Sunday, September 14, 2008

"Laughter is the tonic, the relief, the surcease for pain."

When Sir Charlie Chaplin [1889-1977] was very young, his mother became mentally ill and was admitted to the Cane Hill Asylum at Coulsdon, a London, England borough of Croydon; his insolvent, feckless, alcoholic, missing, vaudevillian father died at 37, when Charlie was 12.

"Nothing is permanent in this wicked world - not even our troubles."

"I went into the business for the money, and the art grew out of it. If people are disillusioned by that remark, I can't help it. It's the truth."

"By simple common sense, I don't believe in God."

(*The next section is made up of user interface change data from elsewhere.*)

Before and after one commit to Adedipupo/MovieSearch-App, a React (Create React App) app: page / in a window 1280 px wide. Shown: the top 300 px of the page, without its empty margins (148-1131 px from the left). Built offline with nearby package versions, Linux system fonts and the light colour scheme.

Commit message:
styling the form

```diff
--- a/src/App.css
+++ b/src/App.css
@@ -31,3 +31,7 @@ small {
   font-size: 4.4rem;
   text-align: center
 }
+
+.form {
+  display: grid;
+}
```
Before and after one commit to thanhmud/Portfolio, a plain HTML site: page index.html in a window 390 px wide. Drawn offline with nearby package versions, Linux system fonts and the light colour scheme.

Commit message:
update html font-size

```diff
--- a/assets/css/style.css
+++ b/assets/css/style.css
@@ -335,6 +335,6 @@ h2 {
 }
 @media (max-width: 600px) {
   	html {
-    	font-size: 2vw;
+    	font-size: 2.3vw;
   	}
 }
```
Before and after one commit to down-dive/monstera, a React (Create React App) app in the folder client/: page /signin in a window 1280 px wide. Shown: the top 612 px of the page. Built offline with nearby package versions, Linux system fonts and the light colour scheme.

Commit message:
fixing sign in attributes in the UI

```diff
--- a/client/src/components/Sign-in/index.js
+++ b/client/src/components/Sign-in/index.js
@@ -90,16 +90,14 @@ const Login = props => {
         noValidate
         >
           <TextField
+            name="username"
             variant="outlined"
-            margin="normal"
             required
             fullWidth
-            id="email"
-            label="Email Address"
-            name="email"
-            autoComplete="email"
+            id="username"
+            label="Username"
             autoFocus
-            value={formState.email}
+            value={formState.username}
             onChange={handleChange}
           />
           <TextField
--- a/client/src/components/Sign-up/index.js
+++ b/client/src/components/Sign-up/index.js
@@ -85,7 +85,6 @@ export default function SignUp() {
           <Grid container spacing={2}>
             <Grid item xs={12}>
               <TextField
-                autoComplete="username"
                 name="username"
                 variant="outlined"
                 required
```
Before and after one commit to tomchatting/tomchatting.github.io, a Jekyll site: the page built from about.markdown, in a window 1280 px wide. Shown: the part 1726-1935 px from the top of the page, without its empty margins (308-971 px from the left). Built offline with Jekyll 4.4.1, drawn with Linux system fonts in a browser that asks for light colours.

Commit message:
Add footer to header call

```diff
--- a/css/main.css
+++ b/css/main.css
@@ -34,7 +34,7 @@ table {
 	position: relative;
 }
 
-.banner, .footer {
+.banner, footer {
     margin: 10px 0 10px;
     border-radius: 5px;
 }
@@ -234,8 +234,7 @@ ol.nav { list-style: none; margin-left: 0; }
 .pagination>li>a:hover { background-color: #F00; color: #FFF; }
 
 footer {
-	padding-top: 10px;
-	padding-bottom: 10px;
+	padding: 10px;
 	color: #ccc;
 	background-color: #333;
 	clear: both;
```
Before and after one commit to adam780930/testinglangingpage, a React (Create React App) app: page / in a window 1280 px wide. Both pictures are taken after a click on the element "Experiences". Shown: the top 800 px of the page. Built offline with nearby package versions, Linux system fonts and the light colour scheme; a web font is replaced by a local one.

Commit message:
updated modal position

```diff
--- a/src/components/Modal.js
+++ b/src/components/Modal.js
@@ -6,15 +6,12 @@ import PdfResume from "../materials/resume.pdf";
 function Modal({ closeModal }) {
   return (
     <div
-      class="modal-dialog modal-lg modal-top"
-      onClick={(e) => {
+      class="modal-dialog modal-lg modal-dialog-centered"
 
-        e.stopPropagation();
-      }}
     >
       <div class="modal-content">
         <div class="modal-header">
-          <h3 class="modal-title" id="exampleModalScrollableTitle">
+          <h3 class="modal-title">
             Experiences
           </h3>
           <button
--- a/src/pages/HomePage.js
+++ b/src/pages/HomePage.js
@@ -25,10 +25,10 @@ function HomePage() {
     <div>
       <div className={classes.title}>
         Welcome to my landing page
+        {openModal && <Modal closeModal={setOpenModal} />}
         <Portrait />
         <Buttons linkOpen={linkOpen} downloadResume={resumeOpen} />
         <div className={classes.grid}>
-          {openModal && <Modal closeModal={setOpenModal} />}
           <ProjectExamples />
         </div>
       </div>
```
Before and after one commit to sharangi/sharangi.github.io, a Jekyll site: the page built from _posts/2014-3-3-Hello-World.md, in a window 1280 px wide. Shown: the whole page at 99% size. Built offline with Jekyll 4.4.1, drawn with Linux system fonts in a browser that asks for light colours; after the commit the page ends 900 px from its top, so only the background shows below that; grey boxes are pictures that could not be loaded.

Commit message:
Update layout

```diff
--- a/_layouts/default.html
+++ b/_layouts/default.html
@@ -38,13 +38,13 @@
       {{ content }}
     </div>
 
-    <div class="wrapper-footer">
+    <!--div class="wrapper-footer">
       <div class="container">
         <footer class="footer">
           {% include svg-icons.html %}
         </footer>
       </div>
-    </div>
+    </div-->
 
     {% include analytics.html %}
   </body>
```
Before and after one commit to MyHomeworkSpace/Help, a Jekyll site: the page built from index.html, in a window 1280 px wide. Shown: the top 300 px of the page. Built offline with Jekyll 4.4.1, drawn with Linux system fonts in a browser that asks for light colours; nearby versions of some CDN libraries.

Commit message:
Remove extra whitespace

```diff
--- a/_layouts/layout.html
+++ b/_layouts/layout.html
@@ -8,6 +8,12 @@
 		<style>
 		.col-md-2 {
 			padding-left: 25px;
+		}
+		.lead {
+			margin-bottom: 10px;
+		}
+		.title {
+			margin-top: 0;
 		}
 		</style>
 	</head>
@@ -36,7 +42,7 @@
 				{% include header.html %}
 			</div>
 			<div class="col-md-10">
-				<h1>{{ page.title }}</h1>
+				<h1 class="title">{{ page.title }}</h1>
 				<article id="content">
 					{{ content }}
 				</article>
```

His 1964 autobiography, regarded by some as one of the 20th century's greatest, available here.